DATA TO EXAMINE =>
--------------------------------

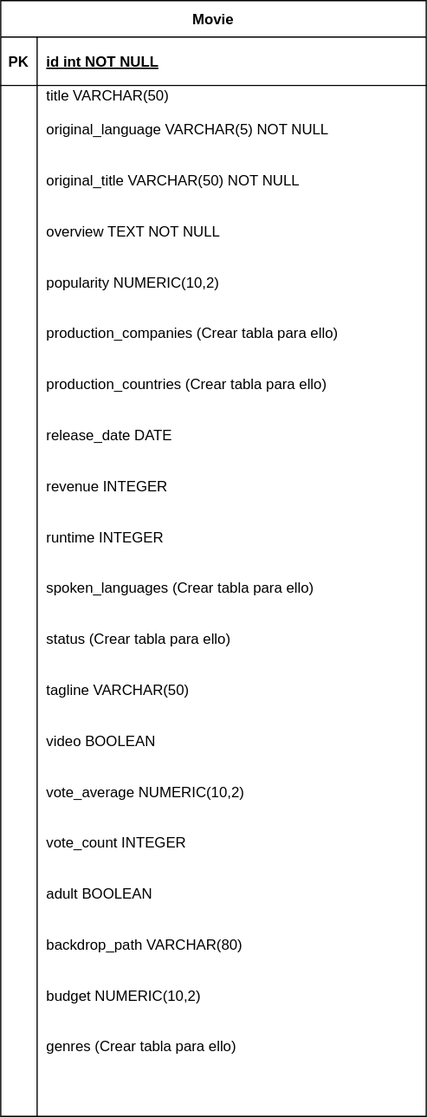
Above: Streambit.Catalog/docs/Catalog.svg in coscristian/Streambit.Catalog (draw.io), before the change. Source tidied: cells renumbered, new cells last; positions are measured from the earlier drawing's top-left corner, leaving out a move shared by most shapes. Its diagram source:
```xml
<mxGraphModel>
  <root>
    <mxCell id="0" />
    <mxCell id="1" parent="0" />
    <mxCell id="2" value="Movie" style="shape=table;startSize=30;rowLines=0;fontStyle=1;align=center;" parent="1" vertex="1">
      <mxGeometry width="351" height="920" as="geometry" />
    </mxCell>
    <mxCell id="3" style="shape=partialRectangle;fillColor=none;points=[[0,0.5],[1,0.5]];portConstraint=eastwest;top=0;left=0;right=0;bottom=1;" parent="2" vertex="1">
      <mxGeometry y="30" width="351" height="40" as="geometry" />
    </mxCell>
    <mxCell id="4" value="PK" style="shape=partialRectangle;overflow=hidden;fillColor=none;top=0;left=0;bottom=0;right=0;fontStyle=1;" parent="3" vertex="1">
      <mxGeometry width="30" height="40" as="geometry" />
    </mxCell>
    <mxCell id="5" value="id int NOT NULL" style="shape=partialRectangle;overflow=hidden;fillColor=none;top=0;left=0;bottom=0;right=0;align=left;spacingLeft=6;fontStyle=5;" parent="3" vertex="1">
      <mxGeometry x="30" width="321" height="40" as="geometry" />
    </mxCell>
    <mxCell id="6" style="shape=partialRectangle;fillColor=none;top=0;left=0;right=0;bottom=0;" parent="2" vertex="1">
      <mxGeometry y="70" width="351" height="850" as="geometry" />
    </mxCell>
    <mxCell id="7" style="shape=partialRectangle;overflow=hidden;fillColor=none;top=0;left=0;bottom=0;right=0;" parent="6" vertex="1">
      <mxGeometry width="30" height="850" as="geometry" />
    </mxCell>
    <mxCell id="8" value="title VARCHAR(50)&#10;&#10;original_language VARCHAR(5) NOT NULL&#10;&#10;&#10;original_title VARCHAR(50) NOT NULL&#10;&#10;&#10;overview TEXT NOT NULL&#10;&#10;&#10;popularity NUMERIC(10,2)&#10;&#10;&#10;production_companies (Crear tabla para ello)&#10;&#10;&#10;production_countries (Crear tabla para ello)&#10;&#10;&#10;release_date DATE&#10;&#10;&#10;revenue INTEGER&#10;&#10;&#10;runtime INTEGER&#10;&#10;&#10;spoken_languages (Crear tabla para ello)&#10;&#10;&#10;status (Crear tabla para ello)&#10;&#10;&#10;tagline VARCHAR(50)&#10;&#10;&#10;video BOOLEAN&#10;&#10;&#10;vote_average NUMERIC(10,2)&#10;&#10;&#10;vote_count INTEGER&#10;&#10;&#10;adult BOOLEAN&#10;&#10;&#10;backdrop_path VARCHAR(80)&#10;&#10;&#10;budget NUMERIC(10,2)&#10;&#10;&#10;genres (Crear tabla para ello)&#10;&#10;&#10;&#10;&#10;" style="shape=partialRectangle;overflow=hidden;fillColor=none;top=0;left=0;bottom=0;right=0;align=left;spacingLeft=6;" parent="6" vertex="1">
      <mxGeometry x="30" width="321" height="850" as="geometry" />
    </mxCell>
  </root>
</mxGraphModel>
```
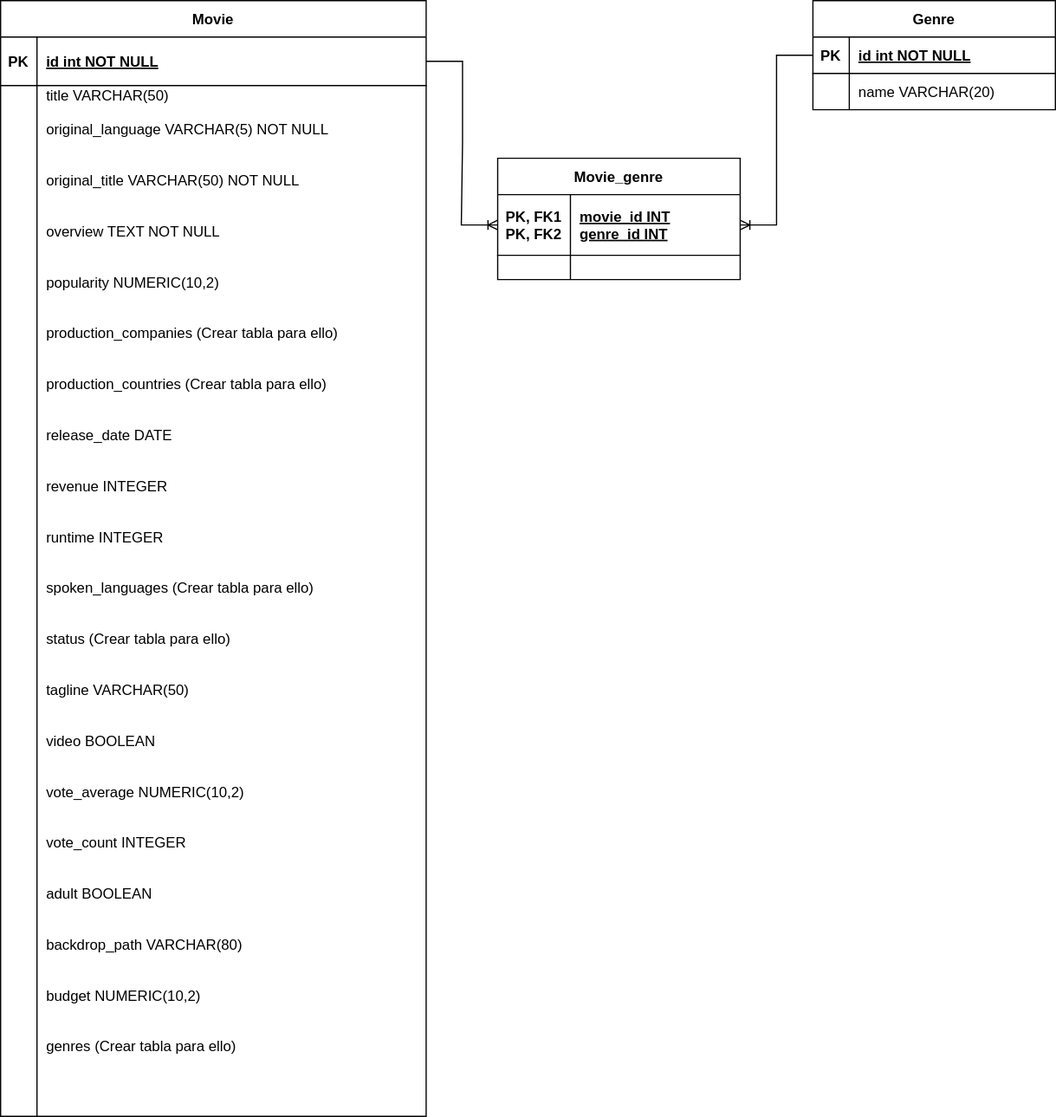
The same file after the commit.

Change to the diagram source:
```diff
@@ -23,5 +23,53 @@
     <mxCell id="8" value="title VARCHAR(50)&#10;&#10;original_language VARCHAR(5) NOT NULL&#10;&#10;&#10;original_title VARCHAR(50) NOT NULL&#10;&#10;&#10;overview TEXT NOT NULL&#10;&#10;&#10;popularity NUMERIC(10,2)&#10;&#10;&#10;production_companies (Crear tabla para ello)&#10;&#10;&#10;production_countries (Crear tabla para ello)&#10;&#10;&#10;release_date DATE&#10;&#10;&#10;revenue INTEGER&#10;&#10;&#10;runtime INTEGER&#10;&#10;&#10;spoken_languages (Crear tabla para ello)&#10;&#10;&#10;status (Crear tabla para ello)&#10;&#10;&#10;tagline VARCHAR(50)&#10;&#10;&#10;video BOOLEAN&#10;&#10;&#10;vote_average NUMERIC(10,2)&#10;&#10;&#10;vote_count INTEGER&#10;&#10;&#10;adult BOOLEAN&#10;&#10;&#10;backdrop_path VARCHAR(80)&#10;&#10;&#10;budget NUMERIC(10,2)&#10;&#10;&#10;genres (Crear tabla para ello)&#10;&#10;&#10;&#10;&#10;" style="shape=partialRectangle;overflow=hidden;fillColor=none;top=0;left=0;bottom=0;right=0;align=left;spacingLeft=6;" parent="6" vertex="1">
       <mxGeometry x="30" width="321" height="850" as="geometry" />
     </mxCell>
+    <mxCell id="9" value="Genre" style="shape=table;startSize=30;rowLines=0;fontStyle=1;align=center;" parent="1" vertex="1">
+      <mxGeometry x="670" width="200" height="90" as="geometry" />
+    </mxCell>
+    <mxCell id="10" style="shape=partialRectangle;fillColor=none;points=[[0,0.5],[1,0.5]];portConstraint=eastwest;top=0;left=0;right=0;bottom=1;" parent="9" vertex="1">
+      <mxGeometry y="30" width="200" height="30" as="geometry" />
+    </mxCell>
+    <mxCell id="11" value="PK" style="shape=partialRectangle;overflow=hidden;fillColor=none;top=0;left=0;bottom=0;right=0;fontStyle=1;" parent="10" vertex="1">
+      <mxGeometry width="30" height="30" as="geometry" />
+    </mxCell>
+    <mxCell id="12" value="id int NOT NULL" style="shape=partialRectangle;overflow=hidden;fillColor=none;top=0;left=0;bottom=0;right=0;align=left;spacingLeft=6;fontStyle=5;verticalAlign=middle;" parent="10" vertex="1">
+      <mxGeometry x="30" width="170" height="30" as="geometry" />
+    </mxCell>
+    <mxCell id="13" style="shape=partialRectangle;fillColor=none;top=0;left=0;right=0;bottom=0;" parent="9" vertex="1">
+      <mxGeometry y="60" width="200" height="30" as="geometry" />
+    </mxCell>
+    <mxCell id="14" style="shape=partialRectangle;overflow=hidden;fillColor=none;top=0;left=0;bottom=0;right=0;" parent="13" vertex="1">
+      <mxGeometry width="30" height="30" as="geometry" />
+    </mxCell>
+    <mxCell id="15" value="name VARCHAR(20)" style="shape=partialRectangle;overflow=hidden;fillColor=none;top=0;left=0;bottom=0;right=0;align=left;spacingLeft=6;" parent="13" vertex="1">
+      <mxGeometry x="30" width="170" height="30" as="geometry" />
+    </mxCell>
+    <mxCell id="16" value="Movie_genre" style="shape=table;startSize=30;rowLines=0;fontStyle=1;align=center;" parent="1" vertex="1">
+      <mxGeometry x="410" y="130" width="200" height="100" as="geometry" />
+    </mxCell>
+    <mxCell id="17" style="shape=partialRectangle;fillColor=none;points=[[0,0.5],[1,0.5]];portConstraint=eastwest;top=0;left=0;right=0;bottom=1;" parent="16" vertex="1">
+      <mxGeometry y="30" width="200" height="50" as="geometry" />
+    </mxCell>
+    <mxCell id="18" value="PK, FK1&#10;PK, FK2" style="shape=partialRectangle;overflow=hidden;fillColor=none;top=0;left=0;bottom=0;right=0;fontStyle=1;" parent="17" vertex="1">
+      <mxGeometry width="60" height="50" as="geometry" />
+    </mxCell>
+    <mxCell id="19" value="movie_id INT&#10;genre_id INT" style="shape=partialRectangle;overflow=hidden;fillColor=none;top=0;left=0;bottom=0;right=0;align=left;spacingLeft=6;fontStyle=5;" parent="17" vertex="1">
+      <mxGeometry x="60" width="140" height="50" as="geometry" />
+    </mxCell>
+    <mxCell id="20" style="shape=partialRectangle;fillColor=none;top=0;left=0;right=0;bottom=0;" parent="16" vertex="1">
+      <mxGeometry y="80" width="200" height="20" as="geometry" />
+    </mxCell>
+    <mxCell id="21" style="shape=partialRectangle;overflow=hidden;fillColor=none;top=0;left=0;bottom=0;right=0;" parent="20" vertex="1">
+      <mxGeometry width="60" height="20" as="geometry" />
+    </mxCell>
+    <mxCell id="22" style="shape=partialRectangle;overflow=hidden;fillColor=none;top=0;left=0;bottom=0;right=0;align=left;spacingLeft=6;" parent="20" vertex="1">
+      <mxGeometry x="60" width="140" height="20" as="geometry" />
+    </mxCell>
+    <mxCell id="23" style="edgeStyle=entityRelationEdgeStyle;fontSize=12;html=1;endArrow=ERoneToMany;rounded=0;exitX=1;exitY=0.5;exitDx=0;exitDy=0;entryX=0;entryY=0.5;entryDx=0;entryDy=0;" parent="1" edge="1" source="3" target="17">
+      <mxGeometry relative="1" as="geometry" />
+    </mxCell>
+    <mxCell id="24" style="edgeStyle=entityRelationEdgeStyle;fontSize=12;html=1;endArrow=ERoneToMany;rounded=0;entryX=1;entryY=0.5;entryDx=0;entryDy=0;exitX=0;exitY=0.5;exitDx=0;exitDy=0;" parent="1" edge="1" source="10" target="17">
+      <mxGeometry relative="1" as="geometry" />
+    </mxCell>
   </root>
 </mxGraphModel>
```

--------------------------------

TO DO => For this exercise, return every line from the data that holds the string "rounded".

ANSWER BOX =>
+    <mxCell id="23" style="edgeStyle=entityRelationEdgeStyle;fontSize=12;html=1;endArrow=ERoneToMany;rounded=0;exitX=1;exitY=0.5;exitDx=0;exitDy=0;entryX=0;entryY=0.5;entryDx=0;entryDy=0;" parent="1" edge="1" source="3" target="17">
+    <mxCell id="24" style="edgeStyle=entityRelationEdgeStyle;fontSize=12;html=1;endArrow=ERoneToMany;rounded=0;entryX=1;entryY=0.5;entryDx=0;entryDy=0;exitX=0;exitY=0.5;exitDx=0;exitDy=0;" parent="1" edge="1" source="10" target="17">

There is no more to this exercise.